When we first heard of Malaysian student Jin Sing Sia, it was through his involvement in space exploration research. It was 2019, and he was an engineering undergrad at the University of Waterloo. Since then, he moved on to an electrical engineering master’s at Western University. Over a year later, he’s finally going to “Mars.”
Sia is part of the Mars Desert Research Station (MDRS), which has set off to a desert environment simulated to be as close as possible to the conditions on Mars. For two weeks, the MDRS crew will live and work within the limitations expected on the Red Planet, which include delayed communications, confinement, and freeze-dried rations. It ties in with his research on multispectral images — which is a type of imagery used to determine the composition of a planetary surface — as well as research on space exploration instruments.
“Since there isn’t a Wal-Mart (or anything at all besides rocks and dirt, really) for many kilometres around, we will have to be careful with our resources,” he explains in a blog post. “We will only be able to shower once every three to four days and only for three minutes at a time, for example. We will also be learning to grow our own food in a greenhouse next to the station. By learning to live on limited resources on Mars, we will learn to live on similarly limited resources on Earth.”
“I think if I can inspire people to live with a cosmic sense of purpose, that would be the best possible outcome,” Sia elaborated in an interview with Study International. We spoke to him right before his departure to the US, where he shared details on his mission, passion, and why space exploration matters more than ever.
How did you come across this opportunity to research Mars?
I heard about the opportunity through word of mouth, essentially. So I applied to go in 2018 — I was only 19 at the time — and I was a second-year engineering student. The people who normally got accepted were, you know, NASA engineers, PhD holders, respected scientists, so I wasn’t expecting to get in.
In April 2019, I finally got the response on my application; I was accepted as a backup crew member. Since I wasn’t expecting to even get in at all, I was over the moon. Then after communicating with the mission commander, she agreed to bring me on to the prime crew. This mission was originally scheduled for April 2020, but it would happen over a year later because of the pandemic.

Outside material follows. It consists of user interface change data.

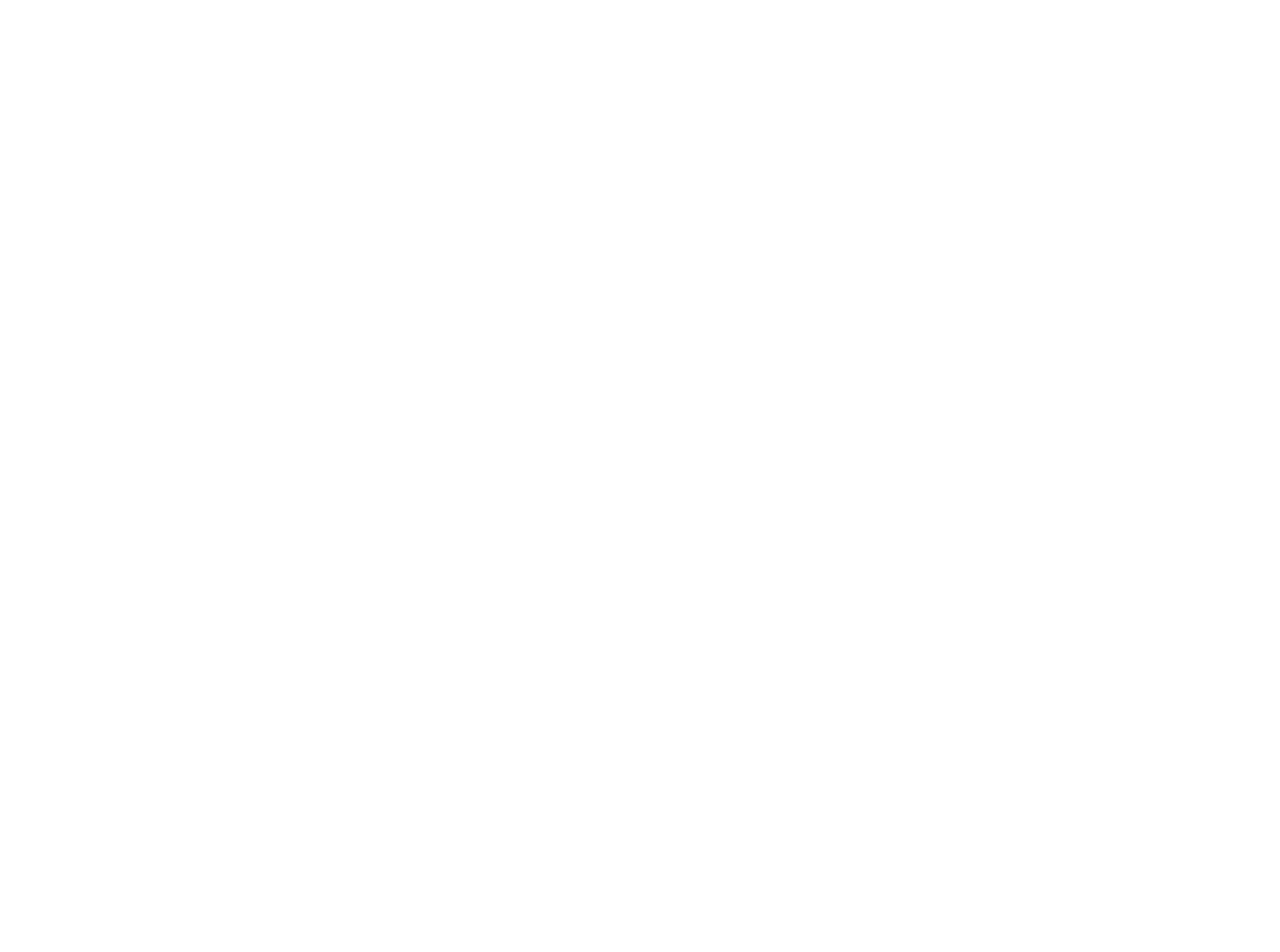
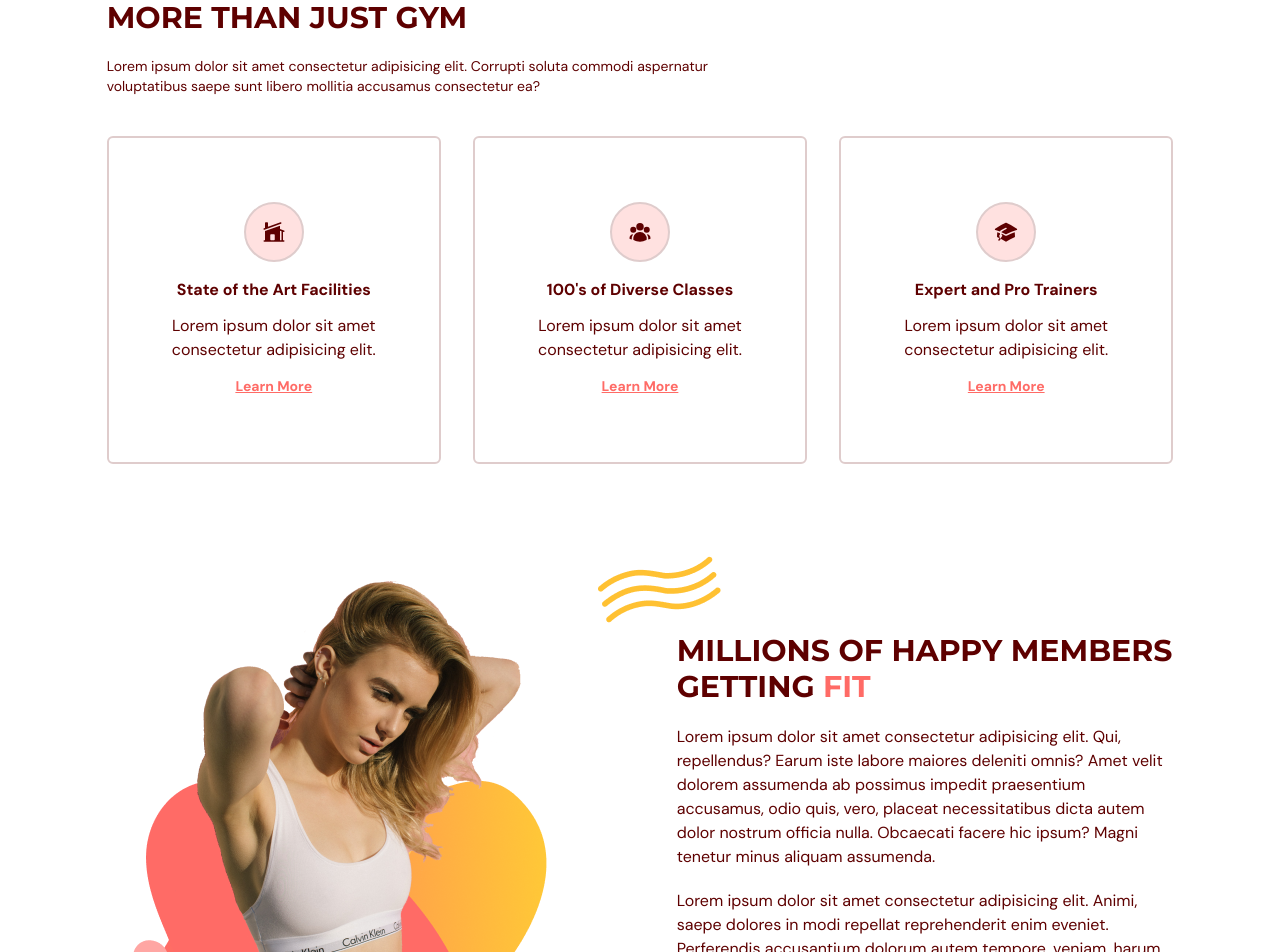
Before and after one commit to IvanRuskevych/gym-club-app, a React (Vite) app: page / in a window 1280 px wide. Shown: the part 900-1852 px from the top of the page. Before the commit the page ends 823 px from the top, so only its background shows below. Built offline with nearby package versions, Linux system fonts and the light colour scheme.

Commit message:
step 04 benefits page

```diff
--- a/src/App.tsx
+++ b/src/App.tsx
@@ -1,9 +1,10 @@
 import { useEffect, useState } from "react";
 
-import Navbar from "@/components/navbar";
+import Navbar from "@/components/Navbar";
 
 import { SelectedPage } from "@/shared/types";
-import Home from "./components/home";
+import Home from "@/components/Home";
+import Benefits from "@/components/Benefits";
 
 function App() {
   const [selectedPage, setSelectedPage] = useState<SelectedPage>(
@@ -32,6 +33,7 @@
         isTopOfPage={isTopOfPage}
       />
       <Home setSelectedPage={setSelectedPage} />
+      <Benefits setSelectedPage={setSelectedPage} />
     </div>
   );
 }
--- /dev/null
+++ b/src/components/Benefits/Benefit.tsx
@@ -0,0 +1,42 @@
+import { SelectedPage } from "@/shared/types";
+import { motion } from "framer-motion";
+import React from "react";
+import AnchorLink from "react-anchor-link-smooth-scroll";
+
+type Props = {
+  icon: JSX.Element;
+  title: string;
+  description: string;
+  setSelectedPage: (value: SelectedPage) => void;
+};
+
+const childVariants = {
+  hidden: { opacity: 0, scale: 0.9 },
+  visible: { opacity: 1, scale: 1 },
+};
+
+const Benefit = ({ icon, title, description, setSelectedPage }: Props) => {
+  return (
+    <motion.li
+      className={`mt-5 rounded-md border-2 border-gray-100 px-5 py-16 text-center`}
+      variants={childVariants}
+    >
+      <div className="mb-4 flex justify-center">
+        <div className="rounded-full border-2 border-gray-100 bg-primary-100 p-4">
+          {icon}
+        </div>
+      </div>
+      <h4 className="font-bold">{title}</h4>
+      <p className="my-3">{description}</p>
+      <AnchorLink
+        href={`#${SelectedPage.ContactUs}`}
+        className={`hover: text-sm font-bold text-primary-500 underline hover:text-secondary-500`}
+        onClick={() => setSelectedPage(SelectedPage.ContactUs)}
+      >
+        Learn More
+      </AnchorLink>
+    </motion.li>
+  );
+};
+
+export default Benefit;
--- /dev/null
+++ b/src/components/Benefits/index.tsx
@@ -0,0 +1,169 @@
+import { BenefitType, SelectedPage } from "@/shared/types";
+
+import {
+  HomeModernIcon,
+  UserGroupIcon,
+  AcademicCapIcon,
+} from "@heroicons/react/24/solid";
+import { motion } from "framer-motion";
+import HText from "../Common/HText";
+import Benefit from "./Benefit";
+import ActionButton from "../Buttons/ActionButton";
+import BenefitsPageGraphic from "@/assets/BenefitsPageGraphic.png";
+
+type Props = { setSelectedPage: (value: SelectedPage) => void };
+
+const Benefits = ({ setSelectedPage }: Props) => {
+  return (
+    <section id="benefits" className={`mx-auto min-h-full w-5/6 py-20`}>
+      <motion.div
+        className=""
+        onViewportEnter={() => setSelectedPage(SelectedPage.Benefits)}
+      >
+        {/* HEADER */}
+        <motion.div
+          className={`md:my-5 md:w-3/5`}
+          initial="hidden_hd"
+          whileInView="visible_vs"
+          viewport={{ once: true, amount: 0.5 }}
+          transition={{ duration: 0.5 }}
+          variants={{
+            hidden_hd: { opacity: 0, x: -50 },
+            visible_vs: { opacity: 1, x: 0 },
+          }}
+        >
+          <HText textTransform="uppercase">More than just gym</HText>
+          <p className={`my-5 text-sm`}>
+            Lorem ipsum dolor sit amet consectetur adipisicing elit. Corrupti
+            soluta commodi aspernatur voluptatibus saepe sunt libero mollitia
+            accusamus consectetur ea?
+          </p>
+        </motion.div>
+
+        {/* BENEFITS */}
+        <motion.ul
+          className={`mt-5 items-center justify-between gap-8 md:flex`}
+          initial="hidden"
+          whileInView="visible"
+          viewport={{ once: true, amount: 0.5 }}
+          variants={container}
+          // variants={{
+          //   hidden: {},
+          //   visible: {
+          //     opacity: 1,
+          //     transition: { staggerChildren: 2 },
+          //   },
+          // }}
+        >
+          {benefits.map((el: BenefitType) => (
+            <Benefit
+              key={el.title}
+              icon={el.icon}
+              title={el.title}
+              description={el.description}
+              setSelectedPage={setSelectedPage}
+            />
+          ))}
+        </motion.ul>
+
+        {/* GRAPHICS  AND DESCRIPTION*/}
+        <div className="mt-16 items-center justify-between gap-20 md:mt-28 md:flex">
+          {/* GRAPHICS */}
+          <img
+            src={BenefitsPageGraphic}
+            alt="benefits-page-graphic"
+            className="mx-auto"
+          />
+
+          {/* DESCRIPTION */}
+          <div>
+            {/* TITLE */}
+            <motion.div
+              className="relative"
+              initial="hidden_hd"
+              whileInView="visible_vs"
+              viewport={{ once: true, amount: 0.5 }}
+              transition={{ duration: 0.5 }}
+              variants={{
+                hidden_hd: { opacity: 0, x: 50 },
+                visible_vs: { opacity: 1, x: 0 },
+              }}
+            >
+              <div className="before:absolute before:-left-20 before:-top-20 before:z-[1] before:content-abstractwaves">
+                <div>
+                  <HText textTransform="uppercase">
+                    millions of happy members getting{" "}
+                    <span className="text-primary-500">FIT</span>
+                  </HText>
+                </div>
+              </div>
+            </motion.div>
+
+            {/* DESCRIPT */}
+            <motion.div
+              initial="hidden_hd"
+              whileInView="visible_vs"
+              viewport={{ once: true, amount: 0.5 }}
+              transition={{ delay: 0.3, duration: 0.5 }}
+              variants={{
+                hidden_hd: { opacity: 0, x: 50 },
+                visible_vs: { opacity: 1, x: 0 },
+              }}
+            >
+              <p className="my-5 ">
+                Lorem ipsum dolor sit amet consectetur adipisicing elit. Qui,
+                repellendus? Earum iste labore maiores deleniti omnis? Amet
+                velit dolorem assumenda ab possimus impedit praesentium
+                accusamus, odio quis, vero, placeat necessitatibus dicta autem
+                dolor nostrum officia nulla. Obcaecati facere hic ipsum? Magni
+                tenetur minus aliquam assumenda.
+              </p>
+              <p className="mb-5 ">
+                Lorem ipsum dolor sit amet consectetur adipisicing elit. Animi,
+                saepe dolores in modi repellat reprehenderit enim eveniet.
+                Perferendis accusantium dolorum autem tempore, veniam, harum
+                atque voluptate, corporis at quia pariatur?
+              </p>
+            </motion.div>
+
+            {/* BUTTON */}
+            <div className="relative mt-16">
+              <div className="before:absolute before:-bottom-20 before:right-40 before:z-[-1] before:content-sparkles">
+                <ActionButton setSelectedPage={setSelectedPage}>
+                  Join Now
+                </ActionButton>
+              </div>
+            </div>
+          </div>
+        </div>
+      </motion.div>
+    </section>
+  );
+};
+
+const container = {
+  hidden: {},
+  visible: {
+    transition: { staggerChildren: 0.2 },
+  },
+};
+
+const benefits: Array<BenefitType> = [
+  {
+    icon: <HomeModernIcon className="h-6 w-6" />,
+    title: "State of the Art Facilities",
+    description: "Lorem ipsum dolor sit amet consectetur adipisicing elit.",
+  },
+  {
+    icon: <UserGroupIcon className="h-6 w-6" />,
+    title: "100's of Diverse Classes",
+    description: "Lorem ipsum dolor sit amet consectetur adipisicing elit.",
+  },
+  {
+    icon: <AcademicCapIcon className="h-6 w-6" />,
+    title: "Expert and Pro Trainers",
+    description: "Lorem ipsum dolor sit amet consectetur adipisicing elit.",
+  },
+];
+
+export default Benefits;
--- /dev/null
+++ b/src/components/Common/HText.tsx
@@ -0,0 +1,13 @@
+type Props = { children: React.ReactNode; textTransform: string };
+
+const HText = ({ children, textTransform }: Props) => {
+  return (
+    <h1
+      className={`basis-3/5 font-montserrat text-3xl font-bold ${textTransform}`}
+    >
+      {children}
+    </h1>
+  );
+};
+
+export default HText;
--- a/src/components/home/index.tsx
+++ b/src/components/home/index.tsx
@@ -8,7 +8,7 @@
 import SponsorForbes from "@/assets/SponsorForbes.png";
 import SponsorFortune from "@/assets/SponsorFortune.png";
 
-import ActionButton from "../buttons/ActionButton";
+import ActionButton from "../Buttons/ActionButton";
 import AnchorLink from "react-anchor-link-smooth-scroll";
 import { motion } from "framer-motion";
 
--- a/src/components/navbar/index.tsx
+++ b/src/components/navbar/index.tsx
@@ -4,7 +4,7 @@
 
 import { SelectedPage } from "@/shared/types";
 import Link from "./Link";
-import ActionButton from "../buttons/ActionButton";
+import ActionButton from "../Buttons/ActionButton";
 import Logo from "@/assets/Logo.png";
 
 type Props = {
--- a/src/shared/types.ts
+++ b/src/shared/types.ts
@@ -4,3 +4,9 @@
   OurClasses = "ourclasses",
   ContactUs = "contactus",
 }
+
+export type BenefitType = {
+  icon: JSX.Element;
+  title: string;
+  description: string;
+};
```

Tell us more about the mission. What’s your role in it?
So there were originally eight of us, including myself, but now people have had to drop off because they couldn’t get vaccinated or because of scheduling conflicts. We’re down to four.

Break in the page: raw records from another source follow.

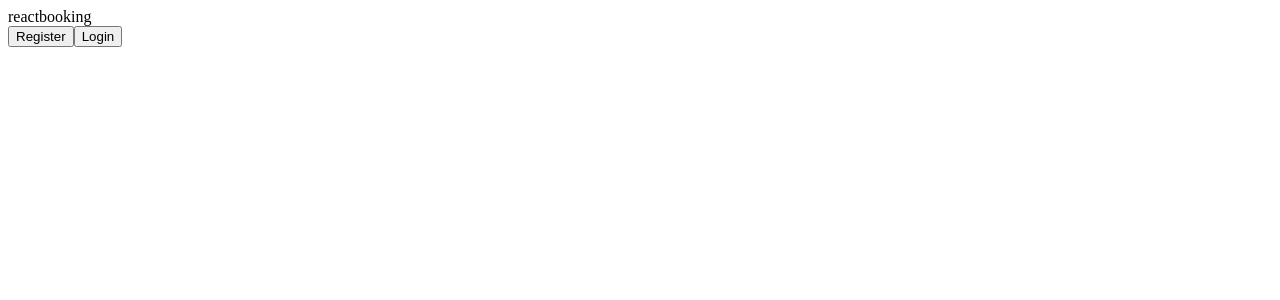
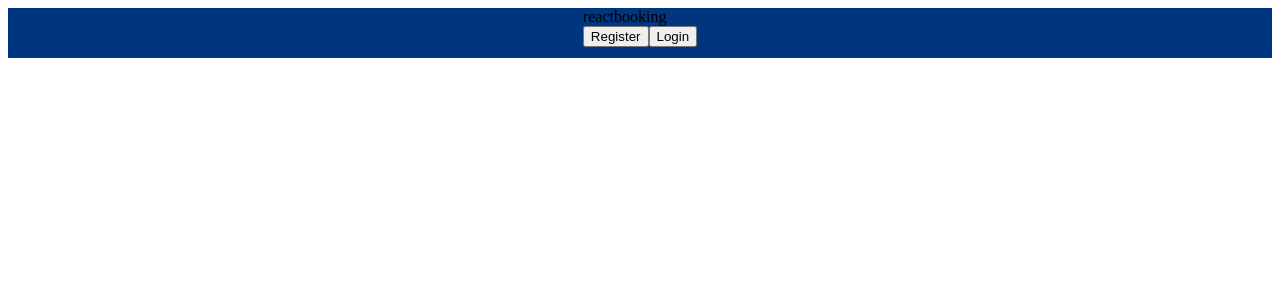
Before and after one commit to ibrahimali-ca/react-booking-app, a React (Create React App) app: page / in a window 1280 px wide. Shown: the top 300 px of the page. Built offline with nearby package versions, Linux system fonts and the light colour scheme.

Commit message:
added navbar styling

```diff
--- a/src/components/navbar/navbar.css
+++ b/src/components/navbar/navbar.css
@@ -0,0 +1,6 @@
+.navbar {
+  height: 50px;
+  background-color: #003580;
+  display: flex;
+  justify-content: center;
+}
```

I’m going to be the health and safety officer. So this means that I’m responsible for the operational health and safety of all the crew; prevent accidents before they happen. We also stay safe against COVID-19. I’ve actually been working with the commander over the past couple of months to implement COVID-preventive measures, and in the rare, unlikely event that there’s a medical emergency, I’ll be responsible for our response.
How did you prepare for this role?

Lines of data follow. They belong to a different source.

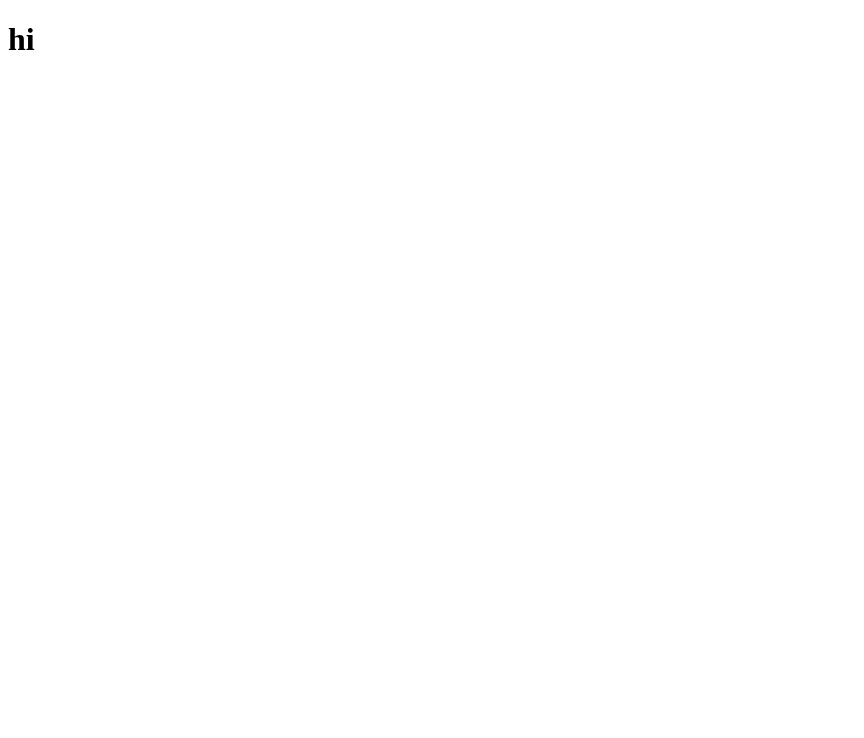
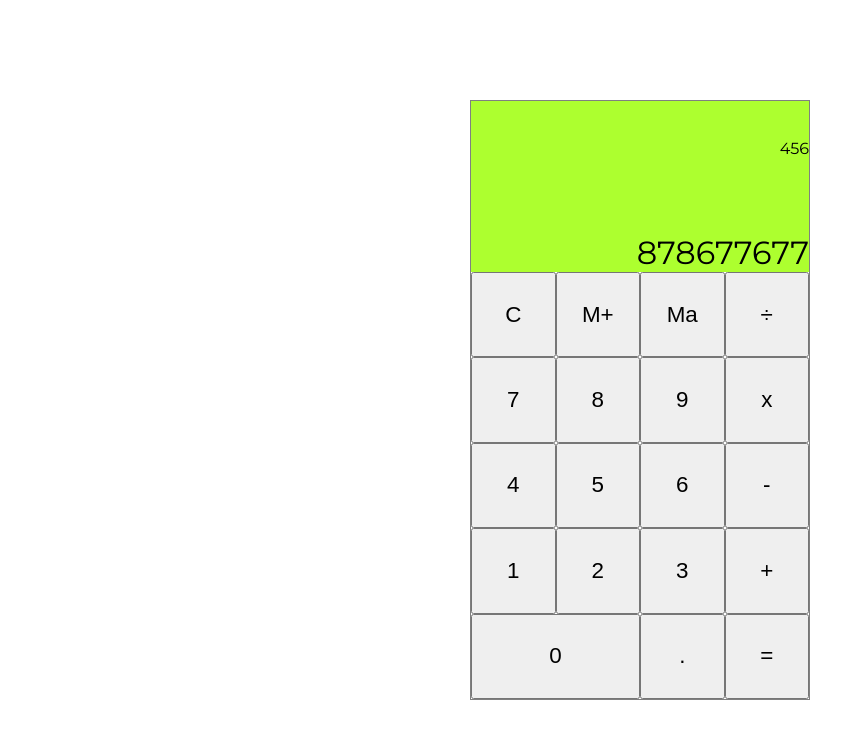
Before and after one commit to VDan007/calculator, a React (Vite) app in the folder frontend/: page / in a window 1280 px wide. Shown: the top 738 px of the page, without its empty margins (0-864 px from the left). Built offline with nearby package versions, Linux system fonts and the light colour scheme.

Commit message:
basci design done

```diff
--- a/frontend/index.html
+++ b/frontend/index.html
@@ -4,6 +4,9 @@
     <meta charset="UTF-8" />
     <link rel="icon" type="image/svg+xml" href="/vite.svg" />
     <meta name="viewport" content="width=device-width, initial-scale=1.0" />
+    <link rel="preconnect" href="https://fonts.googleapis.com">
+    <link rel="preconnect" href="https://fonts.gstatic.com" crossorigin>
+    <link href="https://fonts.googleapis.com/css2?family=Montserrat:wght@100;300;400;500;600&display=swap" rel="stylesheet">
     <title>Vite + React</title>
   </head>
   <body>
--- a/frontend/src/App.jsx
+++ b/frontend/src/App.jsx
@@ -5,8 +5,36 @@ function App() {
 
 
   return (
-   <div>
-    <h1>hi</h1>
+   <div className='calculator__container'>
+
+    <div className='output'>
+      <div className='prev'>
+        <p>456</p>
+      </div>
+      <div className='current'>
+        <p>878677677</p>
+      </div>
+    </div>
+    <button>C</button>
+    <button>M+</button>
+    <button>Ma</button>
+    <button>÷</button>
+    <button>7</button>
+    <button>8</button>
+    <button>9</button>
+    <button>x</button>
+    <button>4</button>
+    <button>5</button>
+    <button>6</button>
+    <button>-</button>
+    <button>1</button>
+    <button>2</button>
+    <button>3</button>
+    <button>+</button>
+    <button className='two__span'>0</button>
+    <button>.</button>
+    <button>=</button>
+
    </div>
   )
 }
--- a/frontend/src/index.css
+++ b/frontend/src/index.css
@@ -0,0 +1,58 @@
+*{
+    padding: 0;
+    margin:0;
+    box-sizing: border-box;
+}
+body{
+    min-width:100vw;
+    min-height: 100vh;
+    overflow: hidden;
+    display: flex;
+    justify-content: center;
+    align-items: center;
+}
+
+.calculator__container{
+    border: 1px solid gray;
+    width: 340px;
+    height: 600px;
+    display: grid;
+    grid-template-columns: repeat(4,1fr);
+    grid-template-rows: repeat(7,1fr);
+
+}
+
+.output{
+    background-color: greenyellow;
+    grid-column: 1/5;
+    grid-row: 1/3;
+    font-family: 'Montserrat', sans-serif;
+    display: flex;
+    flex-direction: column;
+}
+
+.prev,
+.current{
+    display: flex;
+    justify-content: flex-end;
+    align-items: end;
+}
+
+.prev{
+    flex:1;
+}
+
+.current{
+    flex:2;
+    font-size: 2rem;
+}
+
+
+
+button{
+    font-size: 1.4rem;
+}
+
+.two__span{
+    grid-column: 1/3;
+}
```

I had to get first-aid training, CPR training, in preparation for this role. I’ve also communicated with a previous MDRS commander to get advice on how to best prepare medically, because my training is in winter. So I’ve been studying extra hard on my first aid and CPR because I know that if there’s an accident out there, we do have access to 911 — but it’s going to take longer for them to get to us because we’re in a remote area out in the Utah desert.
Have you always wanted to become an astronaut?
Yes, ever since I was a child. Growing up in Malaysia, that didn’t seem like the most likely possibility. So far, Malaysia doesn’t have too large of a space programme, which is why I decided to come to Canada. Canada is getting increasingly involved in this space industry.
I think that by going to this simulated Mars mission, we’ll not only be contributing to research for Mars exploration, but it will also help me understand myself and how I respond to these kinds of situations. For example, how would I respond to being in such a small, confined environment? Could I work effectively in these kinds of conditions, under pressure? So this is also a journey of personal exploration for me.
Just how small is this space?
The facility itself is basically a cylinder that’s about eight metres in diameter. The four of us have to live there for two weeks, at least. This is similar to the design of what a real Mars spacecraft would look like. It has to be really small and light, because it’s very difficult to send things to Mars. You want to keep the mass as low as possible.
So this confinement is one of the biggest concerns people have about sending people to Mars — will people be able to take it, psychologically? This is exactly why we’re trying to simulate this out in the desert in such a confined space, because it’ll let us practise.
You know, we first announced this mission in 2019. People would say, “Whoa, eight of you are going to be in that small space for so long.” Then lockdown happened, and now what we’re doing doesn’t seem so extraordinary anymore.
On a serious note, going through the lockdown has provided me with some comfort over this because I now know that I can handle confinement in isolation, especially in close proximity to my roommates for extended periods of time. I think that it’s all better equipped to adapt to life in space.
What will you be bringing with you on the mission?
I’m planning on bringing my ring light because I want to shoot some videos. Besides that, we’re not going to have internet access, so I’ll only have sporadic access to email. If you send me an email, it’ll take me at least 40 minutes to get back to you because of the distance between Earth and Mars at this time of the year.
That means I’ve had to download all of the music and the movies and books I wanted to read. If you ever need a good ice-breaking question, ask, “If you ever went to Mars, what music would you bring with you?”
So what music are you bringing to “Mars”?
Yeah, but when you actually have to do it, you really have to think hard about it. So … a number of movie soundtracks, like “Interstellar” and “First Man.” I also downloaded the soundtrack for “La La Land” because I really liked that movie. There’s also a number of space songs like “Spaceman” by Harry Nilsson, “Rocket Man” by Elton John, and “Space Oddity” by David Bowie.
What’s in your future with space exploration? Do you want to go to Mars for real someday?
Oh, yes, absolutely — it’s been my dream since I was 11 years old. It’s what inspired me to become an engineer, now studying electrical engineering and space instrumentation. Every major decision I’ve made have been guided by this lifelong ambition to go to Mars.
I should also clarify that I don’t want to stay on Mars — I still do want to come back to Earth. Earth is still my favorite planet in the solar system. This is the only planet with blue skies, birds singing the trees … and right now, it’s the only planet with chocolate on it.
Dr. Robert Zubrin said both individuals and civilisations need challenges in order to grow. I think Mars is the next logical step. Even if there was a 50-50 chance that I wouldn’t come back alive from Mars, I would still go, because I think it would be worth the risk.
Follow Sia’s Diaries from Analog Mars for more.